Zeolites slowly and gradually make fertilizers available to plants through ion exchange reactions or a combination of ion exchange reactions and mineral dissolution reactions. Zeolites such as clinoptilolite can act as a slow release agent to reduce the supply of ammonia fertilizers, as high fertilizers can be toxic to crops and burn their roots. On the other hand, it reduces wastage due to drainage of rainwater. Through the exchange of potassium-saturated clinoptilolite, potassium can be made available to plants with the help of NH4-saturated clinoptilolite.

Recently, it has been found that a mixture of NH4-saturated clinoptilolite; With phosphate rock (apatite) simultaneously and gradually releases N and P and adds to the soil. Zeolites absorb up to 70% of their own weight in water and retain soil moisture without disturbing or sinking.

For plant cultivation, 25% zeolite is added to agricultural soil. For this purpose, approximately 1.5 cm of zeolite is sprinkled on the soil and mixed with the soil with a rake, shovel or any other tool. It has been shown that adding 10% zeolite to agricultural soil leads to soil fertility, aeration and water uptake in the soil. This will lead to sustainable greenery, health and strength of plants. The cost of adding zeolite to the soil will be offset by an increase in crop yields. If chemical or natural fertilizers are mixed with zeolite in a ratio of 50 and dispersed on agricultural lands by fertilizer, it helps to improve soil air conditioning and soil fertility because zeolites place water-soluble fertilizers in their micro-structure and prevent it from coming out of the soil and gradually make it available to the soil again.

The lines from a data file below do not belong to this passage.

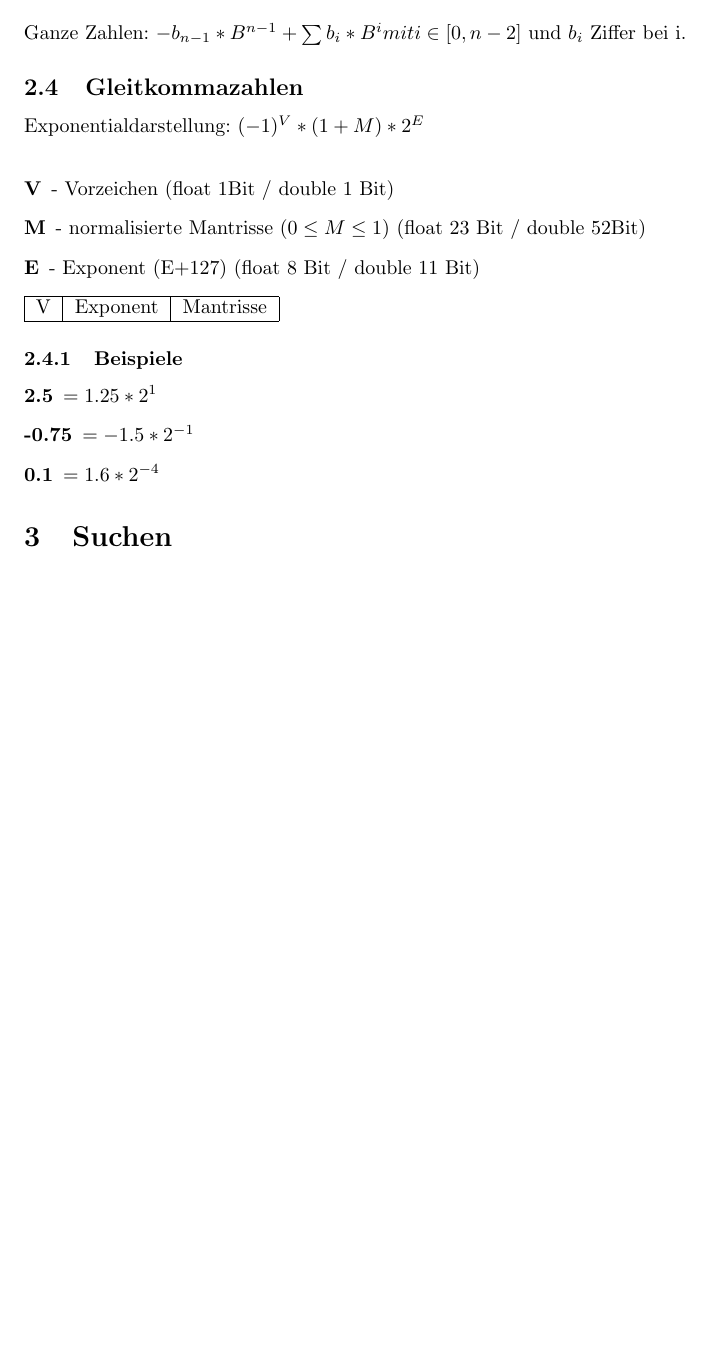
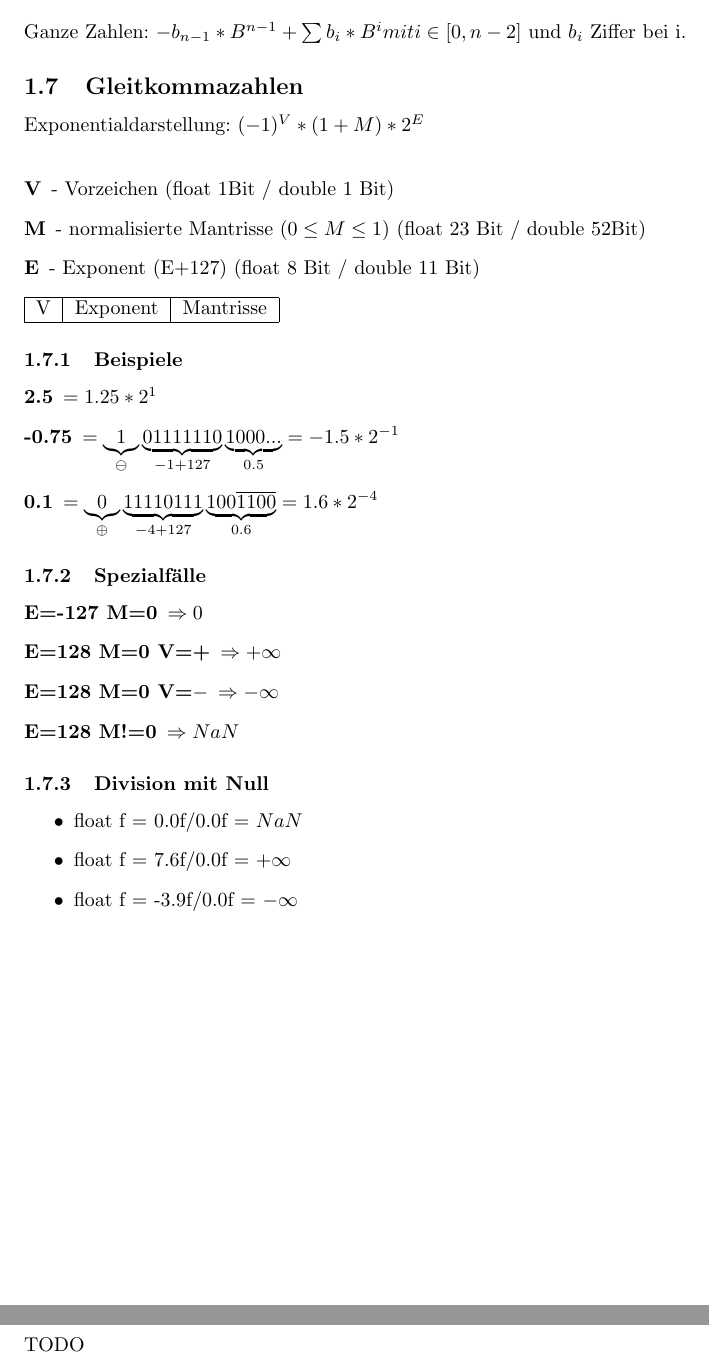
Before and after one commit to janfaessler/FHNW-Informatik-Zusammenfassungen, a LaTeX document (algd1/algd1-zusammenfassung.tex): part of page 3 of 5 before the commit and two parts of pages 3 and 4 of 8 after it, the two joined at a grey line, cut so that both start at the same text, the shorter picture padded with empty space. Compiled offline with pdfLaTeX.

```diff
--- a/algd1/algd1-zusammenfassung.tex
+++ b/algd1/algd1-zusammenfassung.tex
@@ -167,11 +167,29 @@
 	V & Exponent & Mantrisse \\
 	\hline
 \end{tabular}
+
 \subsubsection{Beispiele}
 \begin{description}
 	\item[2.5] $=1.25*2^1$
-	\item[-0.75] $=-1.5*2^{-1}$
-	\item[0.1] $=1.6*2^{-4}$
+	\item[-0.75] $=\underbrace{1}_{\ominus}\underbrace{01111110}_{-1+127}\underbrace{1000...}_{0.5}=-1.5*2^{-1}$
+	\item[0.1] $=\underbrace{0}_{\oplus}\underbrace{11110111}_{-4+127}\underbrace{100\overline{1100}}_{0.6}=1.6*2^{-4}$
 \end{description}
 
+\subsubsection{Spezialfälle}
+\begin{description}
+	\item[E=-127 M=0] $\Rightarrow 0$
+	\item[E=128 M=0 V=+] $\Rightarrow +\infty$
+	\item[E=128 M=0 V=$-$] $\Rightarrow -\infty$
+	\item[E=128 M!=0] $\Rightarrow NaN$
+\end{description}
 
+\subsubsection{Division mit Null}
+\begin{itemize}
+	\item float f = 0.0f/0.0f = $NaN$
+	\item float f = 7.6f/0.0f = $+\infty$
+	\item float f = -3.9f/0.0f = $-\infty$
+\end{itemize}
+
+\newpage
+\section{Operationen \& Ausdrücke}
+TODO
```
Also changed, not shown: dim2/dim1-zusammenfassung.tex (+4 -0 lines), algd1/algd1-zusammenfassung.tex (11 more changed lines).
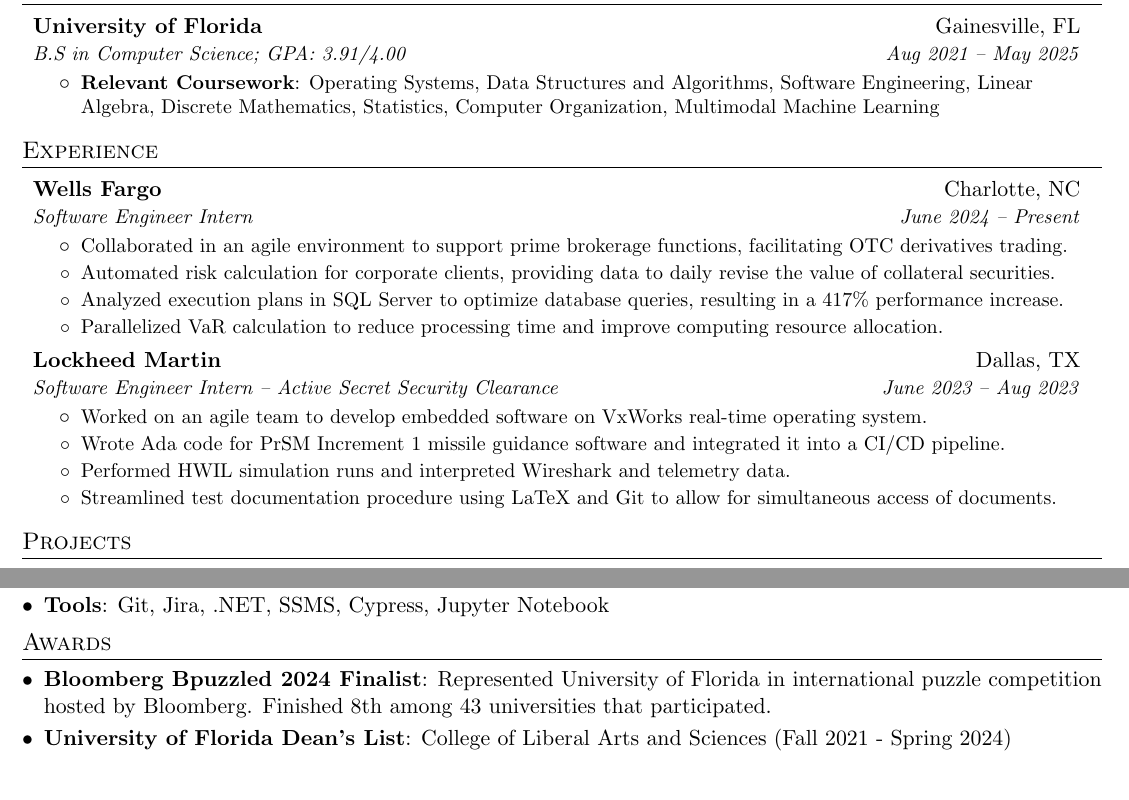
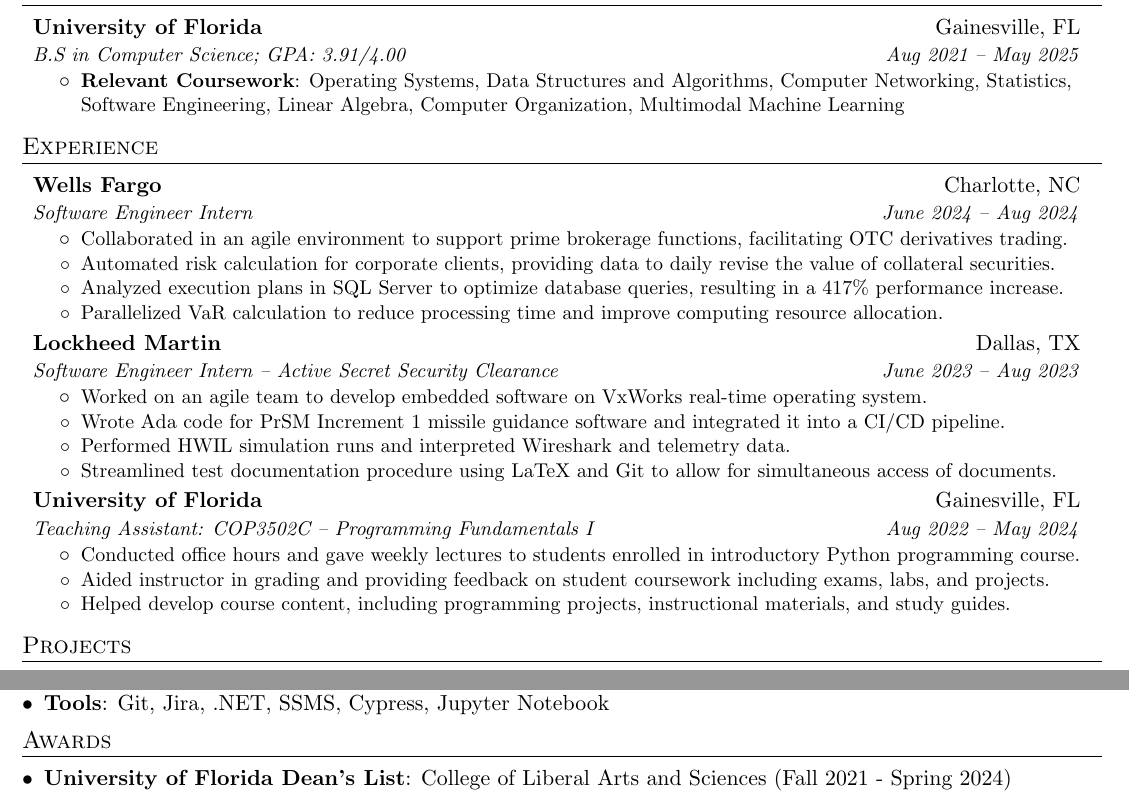
Before and after one commit to mtu4172/resume, a LaTeX CV (Resume.tex): two parts of the page, joined at a grey line, cut so that both start at the same text. Compiled offline with pdfLaTeX.

Commit message:
remove bpuzzle

```diff
--- a/Resume.tex
+++ b/Resume.tex
@@ -114,10 +114,10 @@
         \resumeItem{Relevant Coursework}
             {Operating Systems,
             Data Structures and Algorithms,
+            Computer Networking,
+            Statistics,
             Software Engineering,
             Linear Algebra,
-            Discrete Mathematics,
-            Statistics,
             Computer Organization,
             Multimodal Machine Learning
             }
@@ -129,7 +129,7 @@
   \resumeSubHeadingListStart
     \resumeSubheading
       {Wells Fargo}{Charlotte, NC}
-      {Software Engineer Intern}{June 2024 -- Present}
+      {Software Engineer Intern}{June 2024 -- Aug 2024}
       \resumeItemListStart
         \resumeItemExperience
           {Collaborated in an agile environment to support prime brokerage functions, facilitating OTC derivatives trading.}
@@ -153,17 +153,17 @@
         \resumeItemExperience
           {Streamlined test documentation procedure using LaTeX and Git to allow for simultaneous access of documents.}
         \resumeItemListEnd
-    % \resumeSubheading
-    %   {University of Florida}{Gainesville, FL}
-    %   {Teaching Assistant: COP3502C -- Programming Fundamentals I}{Aug 2022 -- May 2024}
-    %   \resumeItemListStart
-    %     \resumeItemExperience
-    %       {Conducted office hours and gave weekly lectures to students enrolled in introductory Python programming course.}
-    %     \resumeItemExperience
-    %       {Aided instructor in grading and providing feedback on student coursework including exams, labs, and projects.}
-    %     \resumeItemExperience
-    %       {Helped develop course content, including programming projects, instructional materials, and study guides.}
-    %     \resumeItemListEnd
+    \resumeSubheading
+      {University of Florida}{Gainesville, FL}
+      {Teaching Assistant: COP3502C -- Programming Fundamentals I}{Aug 2022 -- May 2024}
+      \resumeItemListStart
+        \resumeItemExperience
+          {Conducted office hours and gave weekly lectures to students enrolled in introductory Python programming course.}
+        \resumeItemExperience
+          {Aided instructor in grading and providing feedback on student coursework including exams, labs, and projects.}
+        \resumeItemExperience
+          {Helped develop course content, including programming projects, instructional materials, and study guides.}
+        \resumeItemListEnd
   \resumeSubHeadingListEnd
 
 %-----------Projects-----------------
@@ -257,8 +257,8 @@
 %-----------AWARDS-----------------
 \section{Awards}
   \resumeSubHeadingListStartSkillsAwards
-    \resumeSubItemSkills{Bloomberg Bpuzzled 2024 Finalist}
-      {Represented University of Florida in international puzzle competition hosted by Bloomberg. Finished 8th among 43 universities that participated.}
+    % \resumeSubItemSkills{Bloomberg Bpuzzled 2024 Finalist}
+    %   {Represented University of Florida in international puzzle competition hosted by Bloomberg. Finished 8th among 43 universities that participated.}
     \resumeSubItemSkills{University of Florida Dean's List}
       {College of Liberal Arts and Sciences (Fall 2021 - Spring 2024)}
     % \resumeSubItemSkills{Benacquisto Scholarship}
```
Also changed, not shown: Resume.pdf.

Application of Zeolite in Water Treatment

Another use of zeolites is to reduce the hardness of drinking and industrial water. One way to reduce the hardness of water is to change ions, and the most common method is permotite, in which hard water is pressurized through closed filters. In these filters, resin particles are formed from hydrated aluminum silicate -zeolite-, either naturally or artificially(permotite).

Depending on the hardness of the water being treated, zeolites lose their properties over time. In this case, you must continue to work according to the following relationships:

 Na2(Zeolite) + CaCl2 = Ca(Zeolite) + 2NaCl
Mg (Zeolite) + 2 NaCl = Na2 (Zeolite) + MgCl2

With the flow of concentrated brine, the calcium and magnesium silicate obtained in the filter was converted back to efficient and revived zeolite. Such filters are now used in Kerman drinking water treatment plant. Instead of permotite, other compounds such as Wofatite and Lewatite can be used.

Zeolites are mainly natural, inexpensive and available compounds for various uses. Properties such as ion adsorption and repellency as well as water adsorption ability have made these minerals more widely used in agriculture and water and wastewater treatment in the future. Improving the physical properties of soils such as adequate moisture storage, as well as their chemical properties such as changes in soil ion exchange capacity have increased the use of zeolites in agriculture and increased the use of chemical fertilizers. On the other hand, the high capacity of zeolites to absorb cationic pollutants has expanded their use in water and wastewater treatment processes.

According to the results, the use of clinoptilolite in the process of water treatment, including industrial and municipal wastewater, as well as in drinking water treatment, as well as various fields of agriculture and animal husbandry is recommended. Inexpensive, safe for soil and environment and high efficiency in removing pollutants can be among the important factors in choosing this natural mineral as a soil conditioner and purifier of polluted water and wastewater in Iran.


You May Also Like